When the zombie apocalypse strikes, what do you do?
You wind your watch, naturally.
At least that’s what The Walking Dead’s Dale Horvath did in season 1, episode 4, an episode called “Vatos.”
If you watched the hit AMC show at the beginning, you know that Dale Horvath, played by actor Jeffrey DeMunn, was a bit of a smart ass, but behind the cynicism there was always philosophy and a desire to retain (as far as possible) his idea of civilization.
As the survivor group sits around a campfire, getting to know each other, members laugh at Dale as they talk about how he winds his (unidentifiable) watch, wondering why he would even bother. Who needs the notion of time when the apocalypse has come down on humankind?
“I gotta ask you, man, it’s been driving me crazy,” one group member opens the conversation. “That watch.”
“What’s wrong with my watch?” asks Dale, whose role is more or less the group’s moral compass.
“I see you with that watch every day, same time, winding that thing like a village priest saying mass,” the guy pushes.
“Time . . . it’s important to keep track, isn’t it? The days at least,” he answers.
Then Dale waxes lyrical, quoting William Faulkner. “I like what a father said to a son when he gave him a watch that had been handed down through generations. He said, ‘I give you the mausoleum of all hope and desire, which will fit your individual needs no better than it did mine or my father’s before me. I give it to you not that you may remember time, but that you may forget it for a moment now and then and not spend all of your breath trying to conquer it’.”
Interestingly, the entire series, at least for the first few seasons, put some emphasis on not only time, but also timepieces. And notably, without heavy-handed product placement. In fact, it is exceedingly difficult to tell what watches the characters are wearing at all, and many of them do wear wristwatches.
Apparently − or should that be naturally? − wristwatches are a necessity in the post-apocalyptic world. After all, you really would need know when darkness is about to fall so you can get back to camp before the walkers get active.
No WIS could fail to notice the big watch on a steel bracelet that the main character, policeman Rick Grimes (played by Andrew Lincoln), flashes in every scene since picking it up out of his police locker about 28 minutes into the first episode. We learn later it was his father’s and he has likely kept it not only so that he knows the time but also as a memento of days – and civilization – gone by.
In the first show of the pilot series, good Samaritan Morgan Jones (Lennie James), who helps Rick understand the zombie apocalypse after waking from his coma in the hospital, seems to me to be wearing an IWC Da Vinci Automatic in a tonneau-shaped case in gold. The shape of this watch is hard to miss.

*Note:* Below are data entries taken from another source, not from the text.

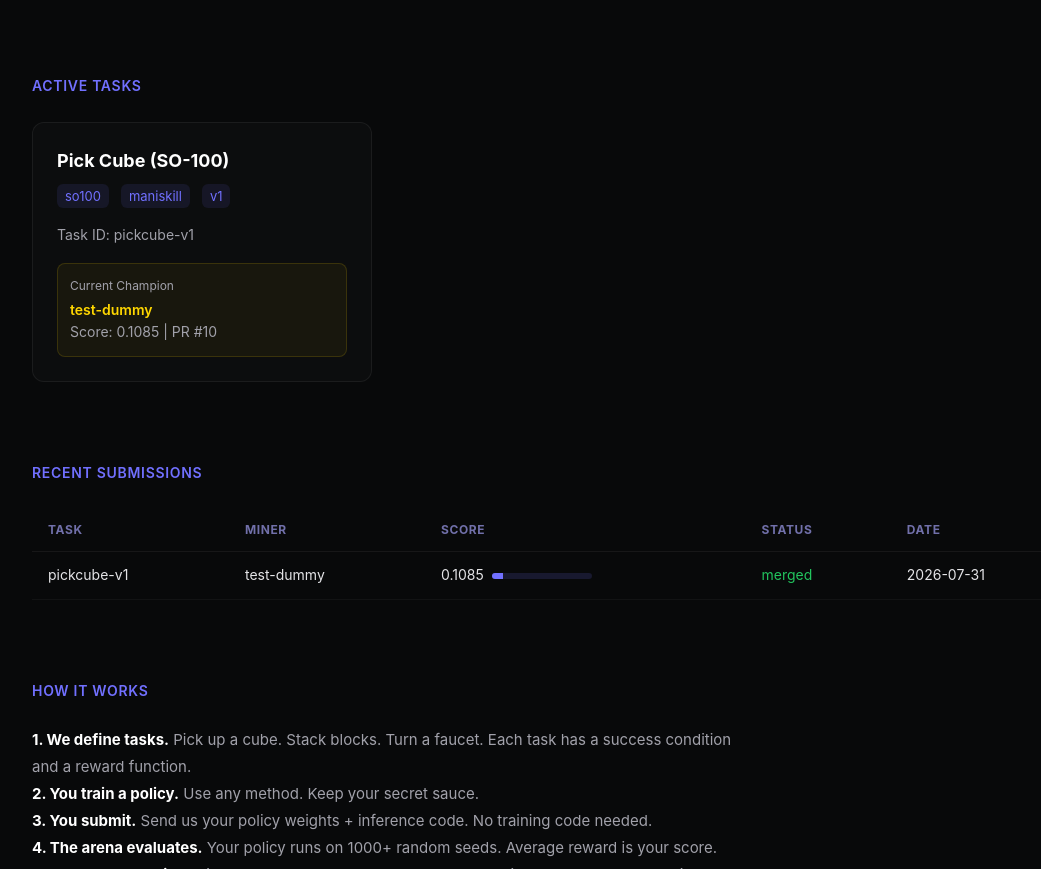
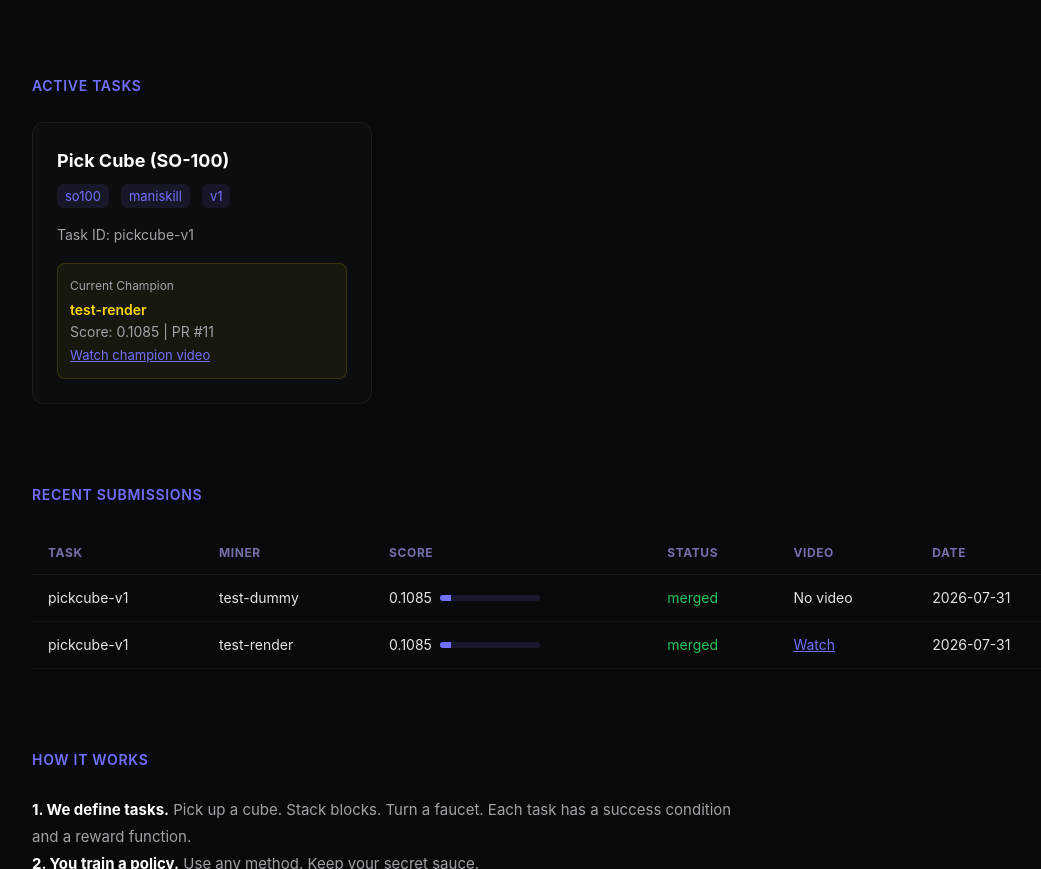
Before and after one commit to buckZz7/machina-arena, a plain HTML site: page docs/index.html in a window 1280 px wide. Shown: the part 400-1269 px from the top of the page, without its empty margins (82-1123 px from the left). Drawn offline with Linux system fonts and the light colour scheme.

Commit message:
Update leaderboard with render video, add video column to dashboard

```diff
--- a/docs/index.html
+++ b/docs/index.html
@@ -216,11 +216,12 @@
                         <th>Miner</th>
                         <th>Score</th>
                         <th>Status</th>
+                        <th>Video</th>
                         <th>Date</th>
                     </tr>
                 </thead>
                 <tbody id="submission-body">
-                    <tr><td colspan="5" class="empty">No submissions yet. Be the first.</td></tr>
+                    <tr><td colspan="6" class="empty">No submissions yet. Be the first.</td></tr>
                 </tbody>
             </table>
         </div>
@@ -277,7 +278,8 @@
                     <div class="champion-box">
                         <div class="label">Current Champion</div>
                         <div class="name">${t.champion}</div>
-                        <div class="score">Score: ${t.champion_score.toFixed(4)} | PR #${t.champion_pr}</div>
+                        <div class="score">Score: ${(t.champion_score || 0).toFixed(4)} | PR #${t.champion_pr}</div>
+                        ${t.champion_video ? `<a href="${t.champion_video}" target="_blank" style="color:#7170ff;font-size:13px;">Watch champion video</a>` : ''}
                     </div>
                 ` : `
                     <div class="no-champion">No champion yet &mdash; be the first</div>
@@ -302,11 +304,12 @@
                 <td>${s.miner}</td>
                 <td>
                     <div style="display:flex;align-items:center;gap:8px;">
-                        <span>${s.score.toFixed(4)}</span>
-                        <div class="score-bar"><div class="score-fill" style="width:${s.score*100}%"></div></div>
+                        <span>${(s.score || 0).toFixed(4)}</span>
+                        <div class="score-bar"><div class="score-fill" style="width:${(s.score || 0)*100}%"></div></div>
                     </div>
                 </td>
                 <td class="status-${s.status}">${s.status}</td>
+                <td>${s.video_url ? `<a href="${s.video_url}" target="_blank" style="color:#7170ff;">Watch</a>` : 'No video'}</td>
                 <td>${s.date || 'N/A'}</td>
             </tr>
         `).join('');
--- a/leaderboard.json
+++ b/leaderboard.json
@@ -6,11 +6,11 @@
       "robot": "so100",
       "backend": "maniskill",
       "difficulty": "v1",
-      "champion": "test-dummy",
+      "champion": "test-render",
       "champion_score": 0.1085,
-      "champion_pr": 10,
+      "champion_pr": 11,
       "champion_date": "2026-07-31",
-      "champion_video": null,
+      "champion_video": "https://github.com/buckZz7/machina-arena/releases/download/render-pr-11/render.mp4",
       "history": [
         {
           "miner": "test-dummy",
@@ -20,6 +20,15 @@
           "date": "2026-07-31",
           "status": "merged",
           "video_url": null
+        },
+        {
+          "miner": "test-render",
+          "score": 0.1085,
+          "success_rate": 0.015,
+          "pr": 11,
+          "date": "2026-07-31",
+          "status": "merged",
+          "video_url": "https://github.com/buckZz7/machina-arena/releases/download/render-pr-11/render.mp4"
         }
       ]
     }
```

Branding is not important here, though. It’s the symbolic value that seems to keep watches on wrists in this show characterized by cliffhangers at the end of almost every episode.
In season 4, episode 4 Rick gives away his watch to new friend, Sam, in the hope it brings it back to him after they fixed a time to meet, but Sam doesn’t reappear. Carol Peletier (Melissa McBride) then gives Rick her watch – the one she had been given by her abusive husband on their first anniversary – as she has somehow gleaned that Rick can’t be without his good luck charm.

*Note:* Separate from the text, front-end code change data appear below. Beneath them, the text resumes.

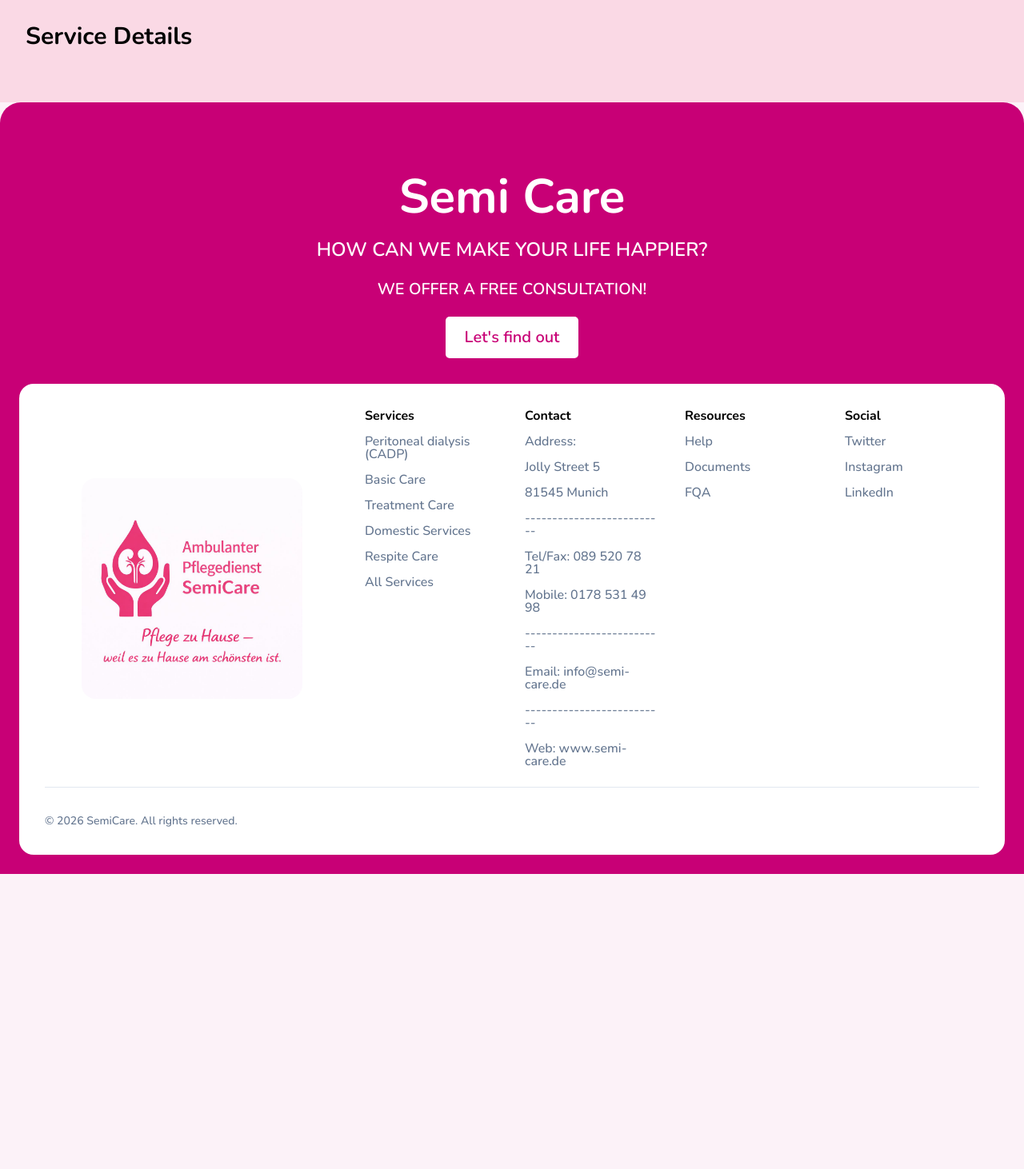
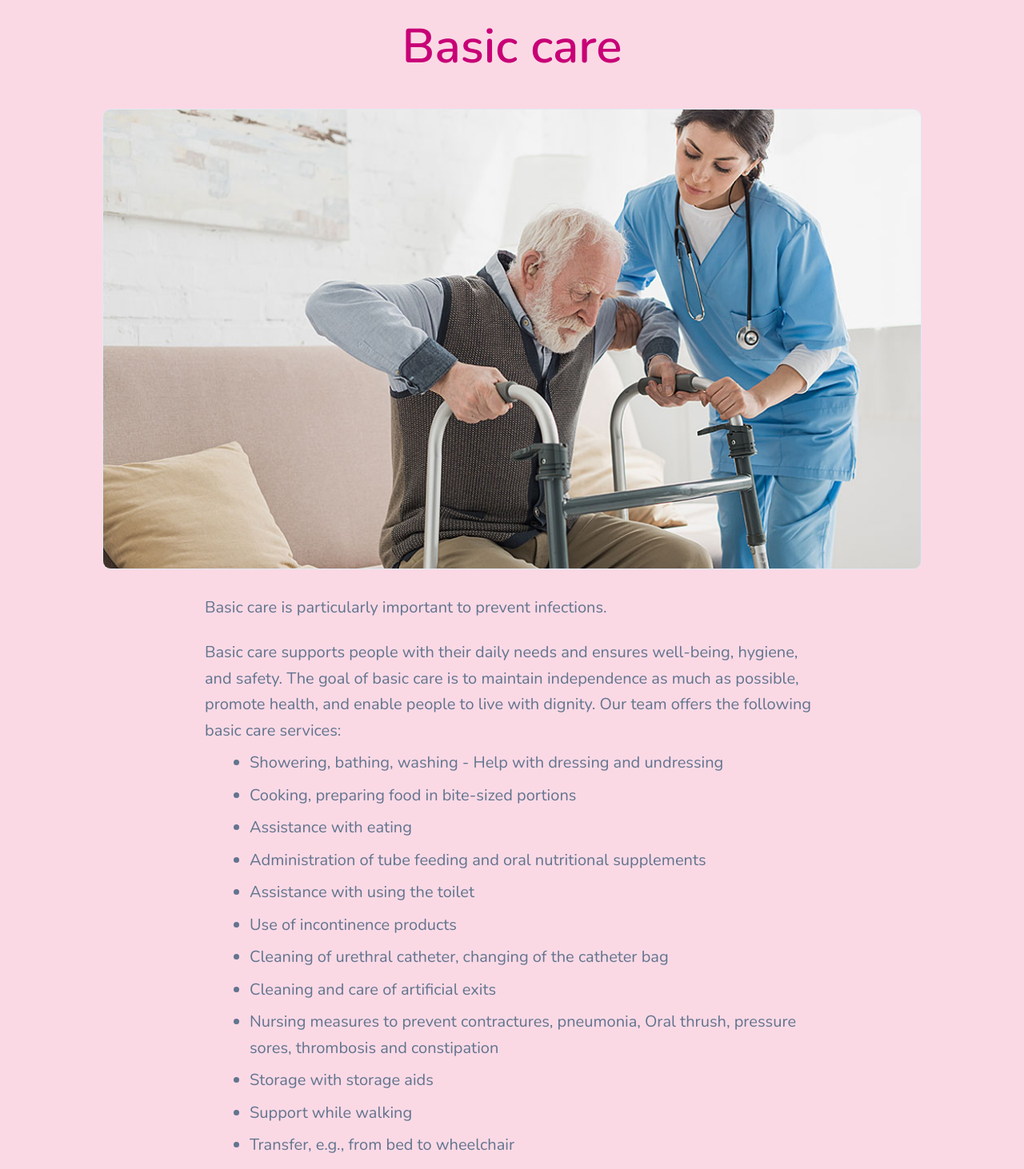
Before and after one commit to sinissto/semi-care-app, a React (Vite) app: page /services/basic-care in a window 1280 px wide. Shown: the part 100-1562 px from the top of the page at 80% size. Before the commit the page ends 1193 px from the top, so only its background shows below. Built offline with nearby package versions, Linux system fonts and the light colour scheme.

Commit message:
Service Details Page - ready for presentation

```diff
--- a/package.json
+++ b/package.json
@@ -11,6 +11,7 @@
   },
   "dependencies": {
     "@radix-ui/react-accordion": "^1.2.12",
+    "@radix-ui/react-avatar": "^1.1.11",
     "@radix-ui/react-context-menu": "^2.2.16",
     "@radix-ui/react-dialog": "^1.1.15",
     "@radix-ui/react-navigation-menu": "^1.2.14",
@@ -18,6 +19,7 @@
     "@radix-ui/react-tabs": "^1.1.13",
     "class-variance-authority": "^0.7.1",
     "clsx": "^2.1.1",
+    "date-fns": "^4.1.0",
     "lucide-react": "^0.563.0",
     "radix-ui": "^1.4.3",
     "react": "^19.2.0",
--- a/src/App.jsx
+++ b/src/App.jsx
@@ -4,7 +4,8 @@
 import ServicesPage from "./pages/ServicesPage";
 import AboutUsPage from "@/pages/AboutUsPage";
 import ContactPage from "./pages/ContactPage";
-import ServiceDetails from "@/pages/ServiceDetails";
+import { ServiceDetailsPage } from "@/pages/ServiceDetailsPage";
+// import ServiceDetailsPage from "@/pages/ServiceDetailsPage";
 
 function App() {
   return (
@@ -12,7 +13,8 @@
       <Route element={<MainLayout />}>
         <Route path="/" element={<HomePage />} />
         <Route path="/services" element={<ServicesPage />}></Route>
-        <Route path="services/:serviceName" element={<ServiceDetails />} />
+        {/*<Route path="services/:serviceName" element={<ServiceDetailsPage />} />*/}
+        <Route path="services/:serviceName" element={<ServiceDetailsPage />} />
         <Route path="/services" element={<ServicesPage />} />
         <Route path="/about-us" element={<AboutUsPage />} />
         <Route path="/contact" element={<ContactPage />} />
--- /dev/null
+++ b/src/components/ui/alert.jsx
@@ -0,0 +1,63 @@
+import * as React from "react"
+import { cva } from "class-variance-authority";
+
+import { cn } from "@/lib/utils"
+
+const alertVariants = cva(
+  "relative w-full rounded-lg border px-4 py-3 text-sm grid has-[>svg]:grid-cols-[calc(var(--spacing)*4)_1fr] grid-cols-[0_1fr] has-[>svg]:gap-x-3 gap-y-0.5 items-start [&>svg]:size-4 [&>svg]:translate-y-0.5 [&>svg]:text-current",
+  {
+    variants: {
+      variant: {
+        default: "bg-card text-card-foreground",
+        destructive:
+          "text-destructive bg-card [&>svg]:text-current *:data-[slot=alert-description]:text-destructive/90",
+      },
+    },
+    defaultVariants: {
+      variant: "default",
+    },
+  }
+)
+
+function Alert({
+  className,
+  variant,
+  ...props
+}) {
+  return (
+    <div
+      data-slot="alert"
+      role="alert"
+      className={cn(alertVariants({ variant }), className)}
+      {...props} />
+  );
+}
+
+function AlertTitle({
+  className,
+  ...props
+}) {
+  return (
+    <div
+      data-slot="alert-title"
+      className={cn("col-start-2 line-clamp-1 min-h-4 font-medium tracking-tight", className)}
+      {...props} />
+  );
+}
+
+function AlertDescription({
+  className,
+  ...props
+}) {
+  return (
+    <div
+      data-slot="alert-description"
+      className={cn(
+        "text-muted-foreground col-start-2 grid justify-items-start gap-1 text-sm [&_p]:leading-relaxed",
+        className
+      )}
+      {...props} />
+  );
+}
+
+export { Alert, AlertTitle, AlertDescription }
--- /dev/null
+++ b/src/components/ui/avatar.jsx
@@ -0,0 +1,45 @@
+import * as React from "react"
+import * as AvatarPrimitive from "@radix-ui/react-avatar"
+
+import { cn } from "@/lib/utils"
+
+function Avatar({
+  className,
+  ...props
+}) {
+  return (
+    <AvatarPrimitive.Root
+      data-slot="avatar"
+      className={cn("relative flex size-8 shrink-0 overflow-hidden rounded-full", className)}
+      {...props} />
+  );
+}
+
+function AvatarImage({
+  className,
+  ...props
+}) {
+  return (
+    <AvatarPrimitive.Image
+      data-slot="avatar-image"
+      className={cn("aspect-square size-full", className)}
+      {...props} />
+  );
+}
+
+function AvatarFallback({
+  className,
+  ...props
+}) {
+  return (
+    <AvatarPrimitive.Fallback
+      data-slot="avatar-fallback"
+      className={cn(
+        "bg-muted flex size-full items-center justify-center rounded-full",
+        className
+      )}
+      {...props} />
+  );
+}
+
+export { Avatar, AvatarImage, AvatarFallback }
--- a/src/pages/ServiceDetails.jsx
+++ /dev/null
@@ -1,24 +0,0 @@
-import Section from "@/layout/Section";
-import { useParams } from "react-router";
-import { useAppContext } from "@/hooks/useAppContext";
-
-const ServiceDetails = () => {
-  const { services } = useAppContext().services;
-  const params = useParams();
-  console.log("Service Name:", params.serviceName);
-  console.log("Available Services:", services);
-
-  const service = services.find(
-    (service) => service.slug.toLowerCase() === params.serviceName.toLowerCase()
-  );
-
-  console.log("Matched Service:", service.title);
-
-  return (
-    <Section>
-      <h1 className={"text-3xl font-bold mb-4"}>Service Details</h1>
-    </Section>
-  );
-};
-
-export default ServiceDetails;
--- /dev/null
+++ b/src/pages/ServiceDetailsPage.jsx
@@ -0,0 +1,64 @@
+import Section from "@/layout/Section";
+import { useAppContext } from "@/hooks/useAppContext";
+import { useParams } from "react-router";
+
+const ServiceDetailsPage = () => {
+  const { services } = useAppContext().services;
+  const params = useParams();
+
+  const service = services.find(
+    (service) => service.slug.toLowerCase() === params.serviceName.toLowerCase()
+  );
+
+  const { title, images, description, serviceList } = service;
+  return (
+    <Section>
+      <div className="mx-auto flex max-w-5xl flex-col items-center gap-4 text-center">
+        <h1 className="max-w-3xl text-5xl text-primary font-semibold text-pretty md:text-6xl">
+          {title}
+        </h1>
+
+        <div className="flex items-center gap-3 text-sm md:text-base"></div>
+        <img
+          src={images[0]}
+          alt="placeholder"
+          className="mt-4 mb-8 aspect-video w-full rounded-lg border object-cover"
+        />
+      </div>
+
+      <div className="container mx-auto">
+        <div className="mx-auto prose max-w-3xl dark:prose-invert">
+          {description.map((paragraph, index) => (
+            <p
+              key={index}
+              className="text-md md:text-xl text-muted-foreground leading-relaxed mb-6 last-of-type:mb-2"
+            >
+              {paragraph}
+            </p>
+          ))}
+          <ul className={"list-disc ml-14"}>
+            {serviceList.map((listItem, index) => (
+              <li
+                key={index}
+                className={
+                  "text-md md:text-xl text-muted-foreground leading-relaxed mb-2"
+                }
+              >
+                {listItem}
+              </li>
+            ))}
+          </ul>
+          {images.at(1) && (
+            <img
+              src={images[1]}
+              alt="placeholder"
+              className="my-8 w-full h-auto rounded-md object-fit"
+            />
+          )}
+        </div>
+      </div>
+    </Section>
+  );
+};
+
+export { ServiceDetailsPage };
--- a/src/pages/ServicesPage.jsx
+++ b/src/pages/ServicesPage.jsx
@@ -1,5 +1,3 @@
-import { useAppContext } from "@/hooks/useAppContext";
-
 import { ServicesHero } from "@/components/services/ServicesHero";
 import ServicesList from "@/components/services/ServicesList";
 
```
Also changed, not shown: 1 other file (tests, documents, lock files or other folders).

For Carol, this was symbolic of cutting ties with her former self (I won’t spoil the further reasons why this is so). Time no longer matters to her.
The famous pocket watch
In a moment of pure symbolism, Herschel Greene (Scott Wilson) gives Glenn Rhee (Steven Yeun) his prized pocket watch as an emblematic “welcome-to-the-family” token in the episode “Judge, Jury, Executioner” (season 2, episode 11). “My grandfather brought this over from the old country [Ireland],” he says. “He passed it on to my father, who passed it on to me.”
The pocket watch – whose make is again not easily deciphered, though it could say “Neuchâtel” on the dial – holds a lot of meaning for Glenn and Maggie (Herschel’s daughter and Glenn’s girlfriend). From season 3 onward, Yeun’s name is pictured next to the pocket watch (whose hands are running unnaturally fast) in the opening credits.
And Herschel later explains that, “Ever since I gave Glenn my watch, it’s always right now to me.”
Glenn is rarely without the pocket watch, and later in season 4 he demonstratively makes sure to take it with him in a scene where the group flees.
Moviepilot.com also explains that the timepieces often have times set on them – when they’re actually visible – that correspond to the season and episode.
In fact, on Comicbook.com, the show’s executive producer Greg Nicotero is quoted as saying, “So if you look at any of the stuff in the show…even when Carol picks up Rick’s watch off the table, it says 5:01 [meaning season 5, episode 1]. Every episode that we shoot we adjust the time on the watches and the clocks to whatever episode it is we’re shooting.”
This is such a running theme in The Walking Dead that I have to ask if Nicotero isn’t a watch fan himself.
Please note: my references end with season 4.
*This article was first published on February 6, 2015 at When The Zombie Apocalypse Strikes, What Do You Do? Watches Of ‘The Walking Dead’